We could only guess what would have happened if he had reached the final against Rafael Nadal although it didn't take long for Novak to leave this defeat behind, winning his first Wimbledon a few weeks later followed by a triumph in New York for one of the most successful seasons in the Open era.

Novak had the expected advantage in the longer rallies, hitting in full power from both wings and forcing Roger to seek the positive result in the shortest points which the Swiss did in style. Roger had the upper hand in those quick exchanges thanks to his serve and an initial forehand that kept the advantage on his racquet, taking timing away from Novak and avoiding grueling rallies and exposure of his backhand.

Champion from two years ago kicked off the action with a break when Novak missed a forehand, staying in front only for a couple of minutes as Djokovic got it back after a forehand mistake from Roger in game two. The Serb repelled four break points in game three to avoid another setback and another one at 2-2 to stay in touch.

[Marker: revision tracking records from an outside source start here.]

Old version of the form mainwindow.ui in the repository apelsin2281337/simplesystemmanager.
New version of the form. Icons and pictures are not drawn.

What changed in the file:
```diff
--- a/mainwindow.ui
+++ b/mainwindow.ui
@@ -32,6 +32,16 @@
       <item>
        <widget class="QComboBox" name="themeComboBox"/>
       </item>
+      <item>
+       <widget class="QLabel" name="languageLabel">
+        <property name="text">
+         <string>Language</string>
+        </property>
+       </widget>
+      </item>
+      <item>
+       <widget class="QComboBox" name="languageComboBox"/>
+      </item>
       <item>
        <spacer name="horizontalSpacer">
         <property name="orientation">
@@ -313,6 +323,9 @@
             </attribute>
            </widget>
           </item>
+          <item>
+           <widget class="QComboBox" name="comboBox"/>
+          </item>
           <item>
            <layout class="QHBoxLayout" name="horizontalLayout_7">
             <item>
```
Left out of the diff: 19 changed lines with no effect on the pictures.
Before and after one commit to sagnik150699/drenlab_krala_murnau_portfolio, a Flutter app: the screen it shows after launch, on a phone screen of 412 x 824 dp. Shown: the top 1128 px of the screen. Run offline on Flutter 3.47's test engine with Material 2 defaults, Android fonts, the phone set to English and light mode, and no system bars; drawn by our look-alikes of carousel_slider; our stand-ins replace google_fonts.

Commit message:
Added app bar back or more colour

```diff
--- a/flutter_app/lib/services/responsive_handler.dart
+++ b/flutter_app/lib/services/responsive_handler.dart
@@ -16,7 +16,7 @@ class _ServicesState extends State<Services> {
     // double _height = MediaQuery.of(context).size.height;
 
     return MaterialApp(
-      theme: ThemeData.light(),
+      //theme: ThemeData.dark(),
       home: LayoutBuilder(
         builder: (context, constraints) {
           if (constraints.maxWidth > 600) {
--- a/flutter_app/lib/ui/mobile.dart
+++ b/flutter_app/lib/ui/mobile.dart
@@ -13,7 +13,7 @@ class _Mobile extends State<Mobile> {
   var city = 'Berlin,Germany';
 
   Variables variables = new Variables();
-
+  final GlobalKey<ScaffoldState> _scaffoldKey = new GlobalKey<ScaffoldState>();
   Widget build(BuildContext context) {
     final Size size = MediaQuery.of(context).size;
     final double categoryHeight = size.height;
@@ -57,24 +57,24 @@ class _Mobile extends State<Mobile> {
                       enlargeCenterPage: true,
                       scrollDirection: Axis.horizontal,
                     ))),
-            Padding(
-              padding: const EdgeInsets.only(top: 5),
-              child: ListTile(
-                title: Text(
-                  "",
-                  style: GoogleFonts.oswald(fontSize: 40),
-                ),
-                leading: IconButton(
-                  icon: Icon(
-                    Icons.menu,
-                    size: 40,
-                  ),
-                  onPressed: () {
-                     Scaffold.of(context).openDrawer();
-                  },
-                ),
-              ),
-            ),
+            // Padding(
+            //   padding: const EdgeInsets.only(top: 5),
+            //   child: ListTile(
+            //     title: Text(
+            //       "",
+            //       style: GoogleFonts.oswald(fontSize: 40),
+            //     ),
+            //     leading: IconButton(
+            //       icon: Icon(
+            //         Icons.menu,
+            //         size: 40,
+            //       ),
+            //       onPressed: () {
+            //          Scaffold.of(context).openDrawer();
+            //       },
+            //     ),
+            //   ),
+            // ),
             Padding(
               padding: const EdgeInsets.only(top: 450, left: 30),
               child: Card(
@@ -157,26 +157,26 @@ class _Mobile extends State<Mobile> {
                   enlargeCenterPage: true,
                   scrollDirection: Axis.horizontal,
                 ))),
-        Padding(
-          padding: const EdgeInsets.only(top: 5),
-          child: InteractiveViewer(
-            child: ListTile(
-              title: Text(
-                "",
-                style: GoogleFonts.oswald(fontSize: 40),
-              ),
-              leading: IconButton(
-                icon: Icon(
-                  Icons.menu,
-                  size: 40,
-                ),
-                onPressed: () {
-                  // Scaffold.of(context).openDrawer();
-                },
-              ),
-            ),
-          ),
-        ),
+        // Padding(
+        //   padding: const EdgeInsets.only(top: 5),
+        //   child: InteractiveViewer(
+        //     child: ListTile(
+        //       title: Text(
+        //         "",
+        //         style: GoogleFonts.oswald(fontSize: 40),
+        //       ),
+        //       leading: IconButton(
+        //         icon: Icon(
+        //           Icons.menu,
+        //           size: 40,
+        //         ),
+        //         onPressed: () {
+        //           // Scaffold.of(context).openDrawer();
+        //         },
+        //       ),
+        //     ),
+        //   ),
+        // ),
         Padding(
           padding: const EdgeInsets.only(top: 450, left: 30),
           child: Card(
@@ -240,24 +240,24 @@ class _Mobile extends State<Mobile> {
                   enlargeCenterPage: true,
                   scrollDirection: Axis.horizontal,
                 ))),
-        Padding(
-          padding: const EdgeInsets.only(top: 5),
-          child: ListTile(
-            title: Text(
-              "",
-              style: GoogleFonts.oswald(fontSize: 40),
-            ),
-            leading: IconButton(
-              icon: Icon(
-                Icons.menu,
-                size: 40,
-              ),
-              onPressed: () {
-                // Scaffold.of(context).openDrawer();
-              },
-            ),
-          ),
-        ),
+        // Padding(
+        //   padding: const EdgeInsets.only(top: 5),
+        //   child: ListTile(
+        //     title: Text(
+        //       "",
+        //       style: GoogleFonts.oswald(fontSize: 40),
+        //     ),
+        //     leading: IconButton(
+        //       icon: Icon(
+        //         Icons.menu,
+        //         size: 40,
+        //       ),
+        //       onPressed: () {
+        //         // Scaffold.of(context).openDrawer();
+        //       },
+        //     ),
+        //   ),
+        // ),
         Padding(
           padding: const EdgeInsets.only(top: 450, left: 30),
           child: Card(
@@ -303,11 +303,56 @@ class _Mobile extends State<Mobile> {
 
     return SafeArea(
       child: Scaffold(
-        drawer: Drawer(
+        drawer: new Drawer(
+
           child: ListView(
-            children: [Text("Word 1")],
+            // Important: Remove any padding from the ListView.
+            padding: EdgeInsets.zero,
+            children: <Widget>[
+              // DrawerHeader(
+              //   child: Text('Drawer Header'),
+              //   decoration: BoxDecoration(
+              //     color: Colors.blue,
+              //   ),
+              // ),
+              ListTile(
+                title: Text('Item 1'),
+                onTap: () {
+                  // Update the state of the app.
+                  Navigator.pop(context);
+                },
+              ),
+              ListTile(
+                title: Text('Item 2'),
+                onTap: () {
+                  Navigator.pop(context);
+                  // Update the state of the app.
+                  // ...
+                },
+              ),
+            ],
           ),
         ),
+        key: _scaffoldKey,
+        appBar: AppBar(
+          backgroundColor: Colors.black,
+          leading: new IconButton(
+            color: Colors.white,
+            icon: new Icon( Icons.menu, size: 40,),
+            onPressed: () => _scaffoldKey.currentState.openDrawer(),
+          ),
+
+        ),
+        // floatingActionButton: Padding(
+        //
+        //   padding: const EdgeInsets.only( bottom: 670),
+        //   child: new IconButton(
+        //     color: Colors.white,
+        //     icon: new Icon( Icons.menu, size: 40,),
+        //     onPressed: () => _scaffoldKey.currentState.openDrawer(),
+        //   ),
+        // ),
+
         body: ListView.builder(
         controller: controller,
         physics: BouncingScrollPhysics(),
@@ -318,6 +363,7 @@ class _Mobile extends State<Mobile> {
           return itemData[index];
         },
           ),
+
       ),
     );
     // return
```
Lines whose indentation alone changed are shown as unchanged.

Federer wasted too many opportunities on the return and was punished in game six when Novak broke for a 4-2 lead, only to drop serve in the next game to the drama and tension. Roger saved two set points on serve in game ten and grabbed the tie break 7-5 after a forehand error from Novak, 70 minutes since the start of the match.

Djokovic sprayed another forehand mistake in the fourth game of the second set to suffer a break, pushing Roger 4-1 up when the Swiss landed a service winner. The Serb saved more break points in game six to bypass a double break deficit and erased five set points at 2-5 to prolong the set and extend his chances.

Serving for the set in game nine, Roger delivered a nice hold and was two sets to love up in just under two hours, looking good to bring the win home and perform a big surprise. Novak had to raise his level as soon as possible, opening the third set with a break in game two and holding at 30 after a backhand error from Roger to move 3-0 ahead.

Serving for the set at 5-3, Djokovic held at love and closed the set with an ace down the T line, ready to fight for every point in the rest of the clash and emerge as the winner for the 42nd time that year. Roger was on a mission in the opening four service games in set number four, though, dropping one point to keep the pressure on the other side of the net before facing a break point at 4-4 that could have changed the course of the match completely.

Staying calm, the Swiss blasted a service winner to fend it off before Novak earned another one, converting it after a forehand error from Federer to serve for the set in the next game. Keeping his focus on a high note, Roger broke back in the very last moment with a forehand down the line winner, having to work hard in the next service game when Novak created two break points.

The Swiss saved both with service winners and fired another one to bring the game home and force Novak to serve for staying in the match. The Serb held after deuce and they stay close to each other until 3-3 in the tie break when Novak made a massive forehand error to hand Roger a mini-break.

Two unreturned serves sent Federer 6-3 up and he landed an ace at 6-5 to celebrate one of his biggest wins ever considering the circumstances and the fact he didn't play well in the previous events on clay that spring.